> _About this task_: Each line in the entries below that holds the string "shown" is to be listed.

[Source information — start]

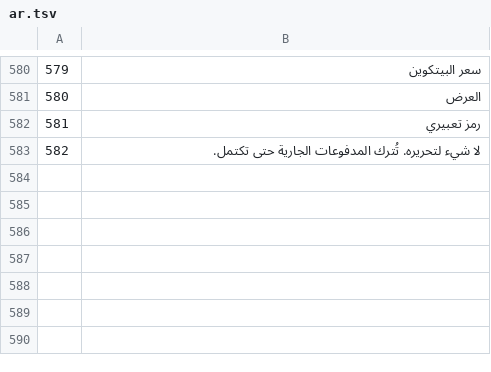
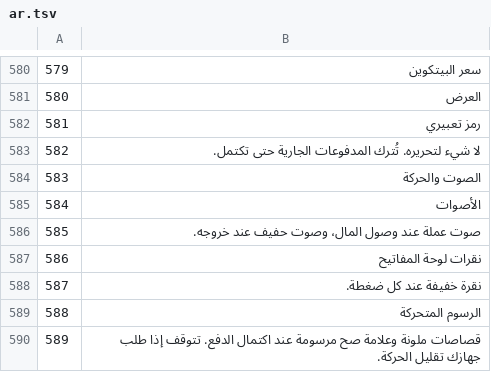
Before and after one commit to Random21m/blindsig, a TSV file: tools/i18n/tr/ar.tsv, drawn as a sheet; only a part is shown, gaps mark what is left out; the diff names each change by its address in the sheet, - before the commit and + after, or states it on an @@ line.

```diff
--- a/tools/i18n/tr/ar.tsv
+++ b/tools/i18n/tr/ar.tsv
+row 584: 583 | الصوت والحركة
+row 585: 584 | الأصوات
+row 586: 585 | صوت عملة عند وصول المال، وصوت حفيف عند خروجه.
+row 587: 586 | نقرات لوحة المفاتيح
+row 588: 587 | نقرة خفيفة عند كل ضغطة.
+row 589: 588 | الرسوم المتحركة
+row 590: 589 | قصاصات ملونة وعلامة صح مرسومة عند اكتمال الدفع. تتوقف إذا طلب جهازك تقليل الحركة.
```
Also changed, not shown: tools/i18n/tr/el.tsv, tools/i18n/tr/es.tsv, 47 other files.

[Source information — finish]

> _Your solution_:
Before and after one commit to Random21m/blindsig, a TSV file: tools/i18n/tr/ar.tsv, drawn as a sheet; only a part is shown, gaps mark what is left out; the diff names each change by its address in the sheet, - before the commit and + after, or states it on an @@ line.
Also changed, not shown: tools/i18n/tr/el.tsv, tools/i18n/tr/es.tsv, 47 other files.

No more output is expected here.